(Web interface edit records)

*** Begin section ***

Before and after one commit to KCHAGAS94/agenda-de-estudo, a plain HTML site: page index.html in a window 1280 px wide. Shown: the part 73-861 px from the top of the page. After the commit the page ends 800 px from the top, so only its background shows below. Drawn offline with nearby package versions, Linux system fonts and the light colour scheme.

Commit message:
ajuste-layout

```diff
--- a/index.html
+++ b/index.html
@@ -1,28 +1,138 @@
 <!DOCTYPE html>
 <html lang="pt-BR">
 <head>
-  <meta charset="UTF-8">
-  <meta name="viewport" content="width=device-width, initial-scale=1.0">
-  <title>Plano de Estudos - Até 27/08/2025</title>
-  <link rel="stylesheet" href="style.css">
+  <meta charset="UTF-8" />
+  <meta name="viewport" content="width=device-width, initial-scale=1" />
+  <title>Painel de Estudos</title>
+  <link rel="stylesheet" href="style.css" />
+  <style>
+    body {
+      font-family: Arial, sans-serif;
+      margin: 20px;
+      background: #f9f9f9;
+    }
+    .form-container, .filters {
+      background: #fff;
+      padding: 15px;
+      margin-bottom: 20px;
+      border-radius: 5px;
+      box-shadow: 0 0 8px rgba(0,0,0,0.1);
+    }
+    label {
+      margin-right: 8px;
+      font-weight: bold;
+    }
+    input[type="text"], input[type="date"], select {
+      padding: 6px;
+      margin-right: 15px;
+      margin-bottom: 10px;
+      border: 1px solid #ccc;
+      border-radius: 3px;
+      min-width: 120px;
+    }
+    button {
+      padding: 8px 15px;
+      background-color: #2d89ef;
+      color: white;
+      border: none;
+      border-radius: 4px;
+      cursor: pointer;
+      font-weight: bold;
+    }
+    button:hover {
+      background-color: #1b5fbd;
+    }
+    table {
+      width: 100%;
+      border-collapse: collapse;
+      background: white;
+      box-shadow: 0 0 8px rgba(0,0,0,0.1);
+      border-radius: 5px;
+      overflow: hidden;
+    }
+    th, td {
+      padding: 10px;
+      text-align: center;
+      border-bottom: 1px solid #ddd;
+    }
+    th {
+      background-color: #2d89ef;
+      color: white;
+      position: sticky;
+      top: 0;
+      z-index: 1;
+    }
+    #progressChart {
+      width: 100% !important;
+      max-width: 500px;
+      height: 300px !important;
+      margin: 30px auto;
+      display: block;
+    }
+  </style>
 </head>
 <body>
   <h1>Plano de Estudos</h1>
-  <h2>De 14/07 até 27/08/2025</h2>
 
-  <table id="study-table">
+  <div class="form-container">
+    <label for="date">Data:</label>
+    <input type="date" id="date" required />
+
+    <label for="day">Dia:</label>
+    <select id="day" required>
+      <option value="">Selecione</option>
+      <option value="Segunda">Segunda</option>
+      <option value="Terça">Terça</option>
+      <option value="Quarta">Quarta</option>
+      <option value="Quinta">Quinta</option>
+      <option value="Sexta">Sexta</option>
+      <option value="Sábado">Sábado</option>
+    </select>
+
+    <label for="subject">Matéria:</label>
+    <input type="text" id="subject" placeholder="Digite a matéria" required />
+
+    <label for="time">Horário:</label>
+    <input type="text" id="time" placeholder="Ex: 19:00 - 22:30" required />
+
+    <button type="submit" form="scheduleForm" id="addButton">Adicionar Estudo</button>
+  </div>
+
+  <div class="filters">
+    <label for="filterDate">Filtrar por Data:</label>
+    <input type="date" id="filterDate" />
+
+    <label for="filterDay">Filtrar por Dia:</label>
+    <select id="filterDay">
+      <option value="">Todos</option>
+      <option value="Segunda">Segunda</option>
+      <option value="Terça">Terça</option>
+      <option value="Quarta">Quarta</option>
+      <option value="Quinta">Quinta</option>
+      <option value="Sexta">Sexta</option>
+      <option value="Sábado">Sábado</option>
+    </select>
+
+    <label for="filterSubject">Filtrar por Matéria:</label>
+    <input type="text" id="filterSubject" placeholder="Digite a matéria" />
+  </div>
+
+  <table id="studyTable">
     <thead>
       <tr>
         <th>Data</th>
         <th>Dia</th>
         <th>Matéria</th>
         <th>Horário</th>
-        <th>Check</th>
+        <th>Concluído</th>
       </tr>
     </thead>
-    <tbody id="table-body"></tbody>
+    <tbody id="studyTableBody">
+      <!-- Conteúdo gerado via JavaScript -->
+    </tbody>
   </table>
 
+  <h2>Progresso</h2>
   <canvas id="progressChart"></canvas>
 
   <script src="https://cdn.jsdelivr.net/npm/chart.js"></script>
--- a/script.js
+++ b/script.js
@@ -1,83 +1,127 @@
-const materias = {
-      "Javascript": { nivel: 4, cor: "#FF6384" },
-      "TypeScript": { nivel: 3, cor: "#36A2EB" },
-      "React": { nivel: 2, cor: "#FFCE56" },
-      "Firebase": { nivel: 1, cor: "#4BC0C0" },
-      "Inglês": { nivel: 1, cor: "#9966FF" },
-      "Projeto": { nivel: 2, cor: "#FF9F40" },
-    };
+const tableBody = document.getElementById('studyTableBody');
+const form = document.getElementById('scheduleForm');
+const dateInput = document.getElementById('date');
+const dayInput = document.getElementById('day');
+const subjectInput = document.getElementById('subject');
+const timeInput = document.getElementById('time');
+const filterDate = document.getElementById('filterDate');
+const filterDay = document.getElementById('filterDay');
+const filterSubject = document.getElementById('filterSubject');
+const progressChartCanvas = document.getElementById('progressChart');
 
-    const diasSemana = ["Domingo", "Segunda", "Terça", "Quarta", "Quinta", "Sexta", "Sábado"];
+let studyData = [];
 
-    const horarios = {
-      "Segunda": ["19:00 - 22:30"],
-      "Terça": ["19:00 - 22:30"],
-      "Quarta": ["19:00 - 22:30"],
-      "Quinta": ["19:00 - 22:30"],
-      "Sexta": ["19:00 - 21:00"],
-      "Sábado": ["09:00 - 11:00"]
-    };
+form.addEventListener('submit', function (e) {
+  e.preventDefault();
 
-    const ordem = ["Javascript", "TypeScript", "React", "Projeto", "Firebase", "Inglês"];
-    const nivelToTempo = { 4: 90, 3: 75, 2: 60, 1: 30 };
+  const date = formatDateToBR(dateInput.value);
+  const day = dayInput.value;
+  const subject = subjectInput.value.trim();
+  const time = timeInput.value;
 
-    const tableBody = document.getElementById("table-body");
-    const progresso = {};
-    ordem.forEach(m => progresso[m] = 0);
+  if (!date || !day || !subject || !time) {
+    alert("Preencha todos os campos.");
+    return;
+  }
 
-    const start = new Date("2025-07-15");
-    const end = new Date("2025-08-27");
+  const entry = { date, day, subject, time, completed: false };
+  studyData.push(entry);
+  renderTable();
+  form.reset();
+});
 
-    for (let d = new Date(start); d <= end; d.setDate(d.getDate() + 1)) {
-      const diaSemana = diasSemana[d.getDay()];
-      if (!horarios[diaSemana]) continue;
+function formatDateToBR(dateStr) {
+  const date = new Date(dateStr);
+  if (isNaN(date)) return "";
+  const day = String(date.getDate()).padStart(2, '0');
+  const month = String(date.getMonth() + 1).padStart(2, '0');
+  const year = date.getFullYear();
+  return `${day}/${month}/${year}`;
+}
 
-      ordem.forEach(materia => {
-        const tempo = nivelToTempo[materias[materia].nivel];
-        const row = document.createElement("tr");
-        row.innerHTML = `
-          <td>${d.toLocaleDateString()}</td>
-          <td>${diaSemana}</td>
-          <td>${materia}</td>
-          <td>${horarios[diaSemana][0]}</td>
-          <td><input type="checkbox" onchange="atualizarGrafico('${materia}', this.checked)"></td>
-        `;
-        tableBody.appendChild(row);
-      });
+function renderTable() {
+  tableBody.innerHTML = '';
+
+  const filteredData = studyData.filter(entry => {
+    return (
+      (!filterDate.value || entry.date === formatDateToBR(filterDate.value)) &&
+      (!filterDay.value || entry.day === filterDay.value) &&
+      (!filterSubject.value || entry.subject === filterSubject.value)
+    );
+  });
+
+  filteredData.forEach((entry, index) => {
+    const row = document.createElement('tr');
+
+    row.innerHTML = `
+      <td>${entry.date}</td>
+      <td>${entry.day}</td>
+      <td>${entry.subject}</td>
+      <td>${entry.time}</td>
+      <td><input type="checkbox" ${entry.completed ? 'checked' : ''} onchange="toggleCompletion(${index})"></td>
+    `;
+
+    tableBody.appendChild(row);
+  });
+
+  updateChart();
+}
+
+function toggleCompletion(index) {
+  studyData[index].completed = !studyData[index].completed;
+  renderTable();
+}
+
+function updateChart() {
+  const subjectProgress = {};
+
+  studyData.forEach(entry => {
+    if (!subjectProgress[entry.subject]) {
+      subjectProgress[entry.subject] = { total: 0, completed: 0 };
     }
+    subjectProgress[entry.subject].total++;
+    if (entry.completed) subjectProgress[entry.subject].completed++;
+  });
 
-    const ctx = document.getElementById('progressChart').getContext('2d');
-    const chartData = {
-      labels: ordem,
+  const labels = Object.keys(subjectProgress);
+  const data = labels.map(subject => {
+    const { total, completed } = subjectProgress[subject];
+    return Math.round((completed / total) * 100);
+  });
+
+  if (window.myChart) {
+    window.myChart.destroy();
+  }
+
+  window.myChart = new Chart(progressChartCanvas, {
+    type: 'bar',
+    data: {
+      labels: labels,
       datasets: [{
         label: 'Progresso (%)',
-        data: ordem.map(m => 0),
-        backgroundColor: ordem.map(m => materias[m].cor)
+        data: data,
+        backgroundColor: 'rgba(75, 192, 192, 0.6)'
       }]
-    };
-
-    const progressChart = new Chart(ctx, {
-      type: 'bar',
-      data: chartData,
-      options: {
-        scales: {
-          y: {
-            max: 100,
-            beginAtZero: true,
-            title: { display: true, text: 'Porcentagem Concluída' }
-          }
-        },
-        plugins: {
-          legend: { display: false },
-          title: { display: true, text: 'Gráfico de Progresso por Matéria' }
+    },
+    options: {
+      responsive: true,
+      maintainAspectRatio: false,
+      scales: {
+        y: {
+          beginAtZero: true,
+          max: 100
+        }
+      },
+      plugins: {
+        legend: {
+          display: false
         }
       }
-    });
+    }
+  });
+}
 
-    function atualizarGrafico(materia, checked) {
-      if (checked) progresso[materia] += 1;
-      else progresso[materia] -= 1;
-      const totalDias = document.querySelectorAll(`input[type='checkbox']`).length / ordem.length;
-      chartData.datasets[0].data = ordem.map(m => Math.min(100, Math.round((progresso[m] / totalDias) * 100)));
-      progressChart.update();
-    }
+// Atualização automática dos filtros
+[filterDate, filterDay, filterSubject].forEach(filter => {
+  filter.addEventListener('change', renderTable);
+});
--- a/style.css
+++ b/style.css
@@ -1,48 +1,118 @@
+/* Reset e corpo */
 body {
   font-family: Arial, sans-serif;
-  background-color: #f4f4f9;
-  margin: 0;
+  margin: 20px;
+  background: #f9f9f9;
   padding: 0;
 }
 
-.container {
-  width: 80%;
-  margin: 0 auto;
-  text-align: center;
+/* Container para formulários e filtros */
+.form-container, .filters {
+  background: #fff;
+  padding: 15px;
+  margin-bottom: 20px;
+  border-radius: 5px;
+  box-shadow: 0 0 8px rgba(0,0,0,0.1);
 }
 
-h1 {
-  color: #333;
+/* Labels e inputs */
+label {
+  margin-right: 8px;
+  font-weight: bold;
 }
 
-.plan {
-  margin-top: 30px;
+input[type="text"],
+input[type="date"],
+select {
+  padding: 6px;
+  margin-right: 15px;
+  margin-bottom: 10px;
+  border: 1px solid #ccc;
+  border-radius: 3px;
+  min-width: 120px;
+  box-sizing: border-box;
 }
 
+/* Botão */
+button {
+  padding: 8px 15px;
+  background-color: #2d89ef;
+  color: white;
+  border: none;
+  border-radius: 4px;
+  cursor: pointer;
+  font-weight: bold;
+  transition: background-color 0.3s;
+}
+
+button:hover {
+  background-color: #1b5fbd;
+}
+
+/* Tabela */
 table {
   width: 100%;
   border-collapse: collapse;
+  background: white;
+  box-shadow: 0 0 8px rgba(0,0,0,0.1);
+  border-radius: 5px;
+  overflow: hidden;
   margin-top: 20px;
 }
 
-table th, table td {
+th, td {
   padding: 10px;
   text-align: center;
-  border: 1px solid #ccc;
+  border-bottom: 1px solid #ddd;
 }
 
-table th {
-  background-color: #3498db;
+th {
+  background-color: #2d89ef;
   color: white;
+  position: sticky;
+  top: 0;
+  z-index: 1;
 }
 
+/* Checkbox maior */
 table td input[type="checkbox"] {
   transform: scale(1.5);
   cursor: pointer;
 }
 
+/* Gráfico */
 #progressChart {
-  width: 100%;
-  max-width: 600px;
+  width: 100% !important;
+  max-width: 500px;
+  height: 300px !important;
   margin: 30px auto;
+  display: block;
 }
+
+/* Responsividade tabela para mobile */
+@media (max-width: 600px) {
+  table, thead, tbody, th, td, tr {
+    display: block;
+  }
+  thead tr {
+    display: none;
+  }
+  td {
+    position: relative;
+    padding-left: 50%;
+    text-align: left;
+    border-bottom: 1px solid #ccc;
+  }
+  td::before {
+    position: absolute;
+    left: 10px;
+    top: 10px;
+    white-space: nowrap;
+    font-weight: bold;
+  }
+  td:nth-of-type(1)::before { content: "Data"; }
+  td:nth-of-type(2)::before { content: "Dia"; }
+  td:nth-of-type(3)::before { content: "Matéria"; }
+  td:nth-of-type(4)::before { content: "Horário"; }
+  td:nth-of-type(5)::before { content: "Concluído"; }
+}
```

*** End section ***

(Work request): Pull each line containing the word "return" out of the data above.

(Solution for this problem):
+    return;
+  if (isNaN(date)) return "";
+  return `${day}/${month}/${year}`;
+    return (
+    return Math.round((completed / total) * 100);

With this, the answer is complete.